A Keysborough couple has installed solar panels on a Papua New Guinean school.
Trek 4 Education Kokoda founders Mark and Julie Capper made the journey to Kagi Elementary School in the highlands of the Kokoda Track in July.
“As with our previous projects, we ask the village leaders and school teachers what they would require in the next 12 months,” Mr Capper said.
“So this was part of their wish list from last year.
“Last year we didn’t have the opportunity to do the solar power, but we did build school desks.
“We normally do projects every two years but the Bendigo Bank gave us a grant this year so we were able to go back.”
Instead of walking into the jungle the Trek crew used a helicopter.
“We also donated two laptops with speakers and a printer,” Mr Capper said.
“It was a bit of a win-win because we hired an electrician who grew up in the village. He put it all together.”
He said the PNG education department supplied all school teachers with USB drives loaded with learning programs.
“A lot of those learning programs were around singing,” he said.
“They couldn’t access that until we put the solar panel system in.
“With the extra speakers the whole class could hear and sing along.
“They learn to speak English.
“It’s very special.”
Mr Capper said arranging the projects could be frustrating.
“When you actually arrive in the village and you do these things, you just can’t help but have a tear in your eye,” he said.
The team received a welcome song and gifts when they arrived.
“It’s just magnificent,” he said.
“While I was in Papua New Guinea we received a letter of appreciation from one of the councillors of the village.

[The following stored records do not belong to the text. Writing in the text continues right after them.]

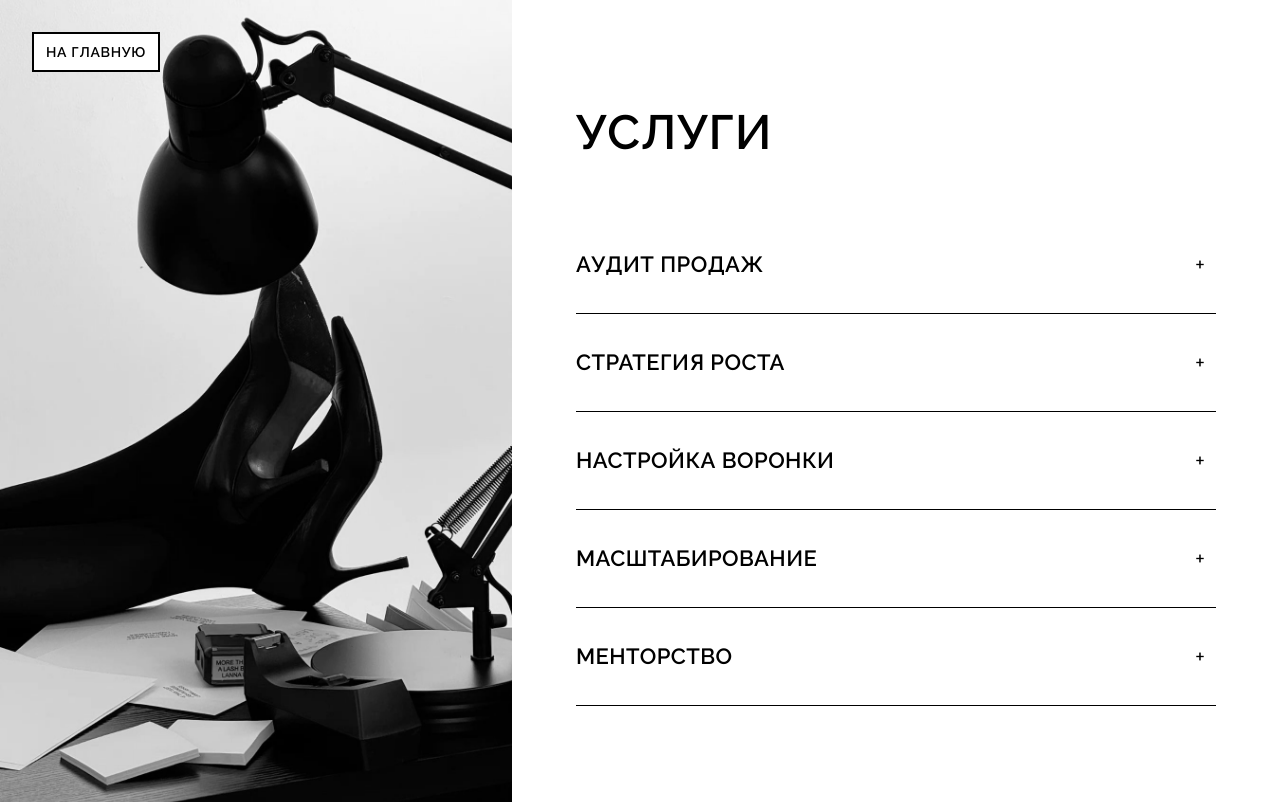
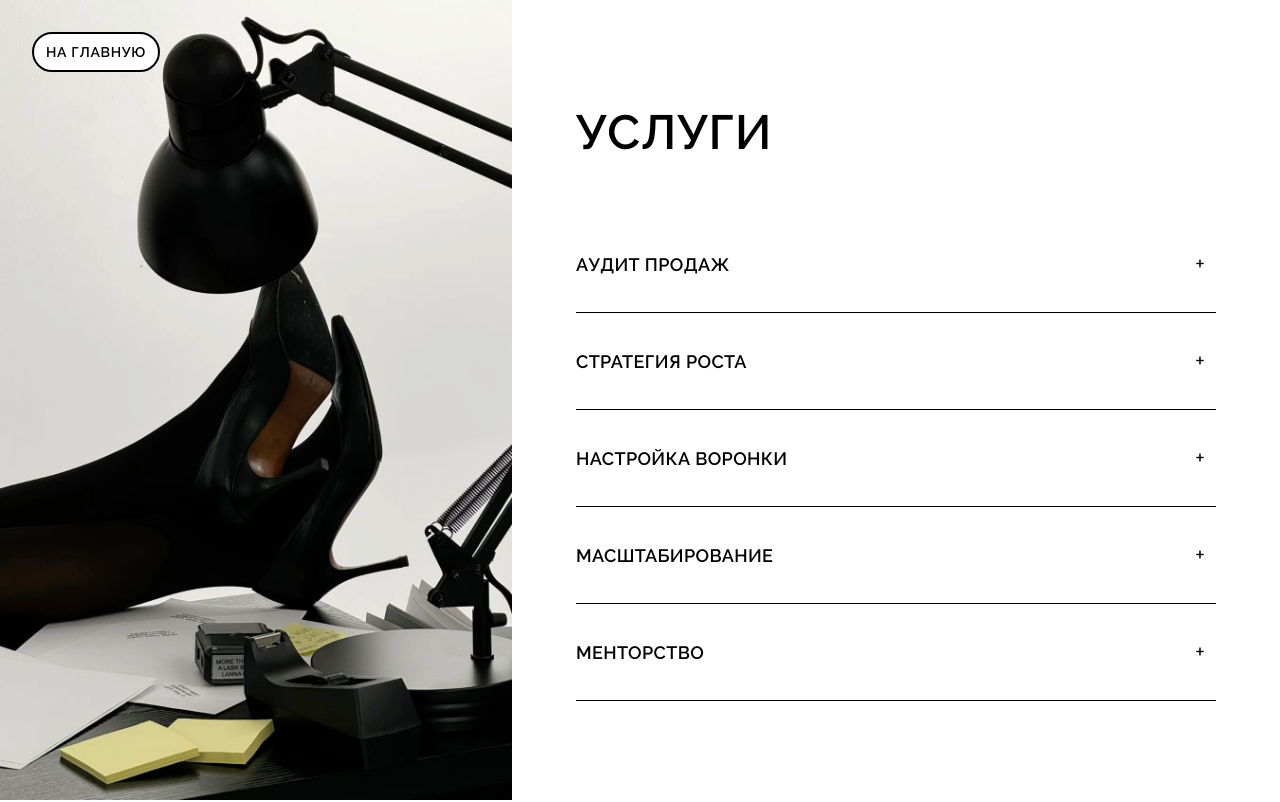
Before and after one commit to sofiassokolova-art/mayyam-website, a Next.js app: page /services in a window 1280 px wide. Built offline with nearby package versions, Linux system fonts and the light colour scheme.

Commit message:
Complete UI fixes: smaller text in services, lime plus icons, remove grayscale, rounded button, form button hover black, hero buttons with proper links and lime hover

```diff
--- a/src/app/services/page.tsx
+++ b/src/app/services/page.tsx
@@ -52,10 +52,9 @@ export default function Page() {
       <div className="fixed top-8 left-8 z-50">
         <Link
           href="/"
-          className="inline-flex items-center justify-center w-32 h-10 bg-white border-2 border-ink text-ink font-bold text-sm uppercase tracking-wider hover:bg-ink hover:text-white transition-all duration-200"
+          className="inline-flex items-center justify-center w-32 h-10 bg-white border-2 border-ink text-ink font-bold text-sm uppercase tracking-wider hover:bg-ink hover:text-white transition-all duration-200 rounded-full"
           style={{
             fontFamily: 'var(--font-raleway), sans-serif',
-            borderRadius: '0px'
           }}
         >
           На главную
@@ -70,7 +69,7 @@ export default function Page() {
               src="/uslugi.JPG"
               alt="Марьям Биктимирова"
               fill
-              className="object-cover grayscale"
+              className="object-cover hover:grayscale transition-all duration-300"
               priority
             />
           </div>
@@ -117,7 +116,7 @@ export default function Page() {
                       className="text-ink group-hover:translate-x-2 transition-transform duration-200"
                       style={{
                         fontFamily: 'var(--font-raleway), sans-serif',
-                        fontSize: 'clamp(16px, 2.5vw, 22px)',
+                        fontSize: 'clamp(14px, 2vw, 18px)',
                         fontWeight: 800,
                         letterSpacing: '0.02em',
                       }}
@@ -131,7 +130,7 @@ export default function Page() {
                       className="flex items-center justify-center w-8 h-8"
                     >
                       <span
-                        className="text-ink text-2xl font-light leading-none"
+                        className="text-lime text-2xl font-light leading-none"
                         style={{
                           fontFamily: 'var(--font-raleway), sans-serif',
                         }}
@@ -156,7 +155,7 @@ export default function Page() {
                             className="text-neutral-600 leading-relaxed max-w-3xl"
                             style={{
                               fontFamily: 'Georgia, serif',
-                              fontSize: 'clamp(14px, 2vw, 16px)',
+                              fontSize: 'clamp(12px, 1.5vw, 14px)',
                               fontStyle: 'italic',
                               lineHeight: 1.7
                             }}
--- a/src/components/Hero.tsx
+++ b/src/components/Hero.tsx
@@ -111,18 +111,20 @@ const Hero = () => {
                 variants={itemVariants}
                 className="flex flex-col sm:flex-row gap-4 md:gap-4 w-full sm:w-auto"
               >
-                <button
-                  className="btn-capsule bg-white text-ink hover:bg-neutral-100 border-2 border-white"
+                <a
+                  href="#application"
+                  className="btn-capsule bg-white text-ink hover:bg-lime hover:text-ink border-2 border-white transition-all duration-300"
                   style={{ fontFamily: 'Helvetica Neue, Helvetica, Arial, sans-serif' }}
                 >
                   НА СВЯЗЬ
-                </button>
-                <button
-                  className="btn-capsule border-2 border-white text-white hover:bg-white hover:text-ink bg-transparent"
+                </a>
+                <a
+                  href="#approach"
+                  className="btn-capsule border-2 border-white text-white hover:bg-white hover:text-ink bg-transparent transition-all duration-300"
                   style={{ fontFamily: 'Helvetica Neue, Helvetica, Arial, sans-serif' }}
                 >
                   МОЙ ПОДХОД
-                </button>
+                </a>
               </motion.div>
             </motion.div>
           </div>
--- a/src/components/MyApproach.tsx
+++ b/src/components/MyApproach.tsx
@@ -32,7 +32,7 @@ const MyApproach = () => {
   };
 
   return (
-    <section className="bg-paper" style={{ paddingTop: '100px', paddingBottom: '120px' }}>
+    <section id="approach" className="bg-paper" style={{ paddingTop: '100px', paddingBottom: '120px' }}>
       <div className="container-custom">
         <motion.div
           ref={ref}
```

“It was great to be acknowledged by the local government.
He plans to return to PNG next September and is seeking a new wish list from a different school.
“We’ve been concentrating on this one particular school. They are scattered throughout the track,” he said.
“We’ll put some emails out and messages through Facebook over the next few months and find out what’s required and take it from there.
“I met with some people from a group over there that are helping out the families along the Kokoda track with school fees.
“We’ve decided we will sponsor one child next year with school fees.”
The Cappers are moving to Cairns in November where they’ll be only an hour’s flight away from PNG.
“We can fly over there just for a day,” he said.
The Cappers and 10 other people made the inaugural Trek 4 Education in September 2014.
“Many Australians use their trek to raise money for causes back home – all very worthy – but most people forget that the people of the Kokoda Track area also need our help,” Mr Capper said.
They made their second journey along the Kokoda Track in August and September last year, delivering educational supplies to schools along the way.
One in 12 children in Papua New Guinea dies before their fifth birthday.
“Kids that survive past the age of five are confronted every day with the daily struggles of living in a Third World country and this is even more exaggerated in rural areas,” he said.
Mr Capper said the country was rebuilding schools and training teachers but still lacked basic supplies.
“The kids along the Kokoda Track are direct descendants of the Fuzzy Wuzzy Angels and it is very well-known that our Diggers received much-needed support and comfort from them during the Japanese attacks in 1942,” he said.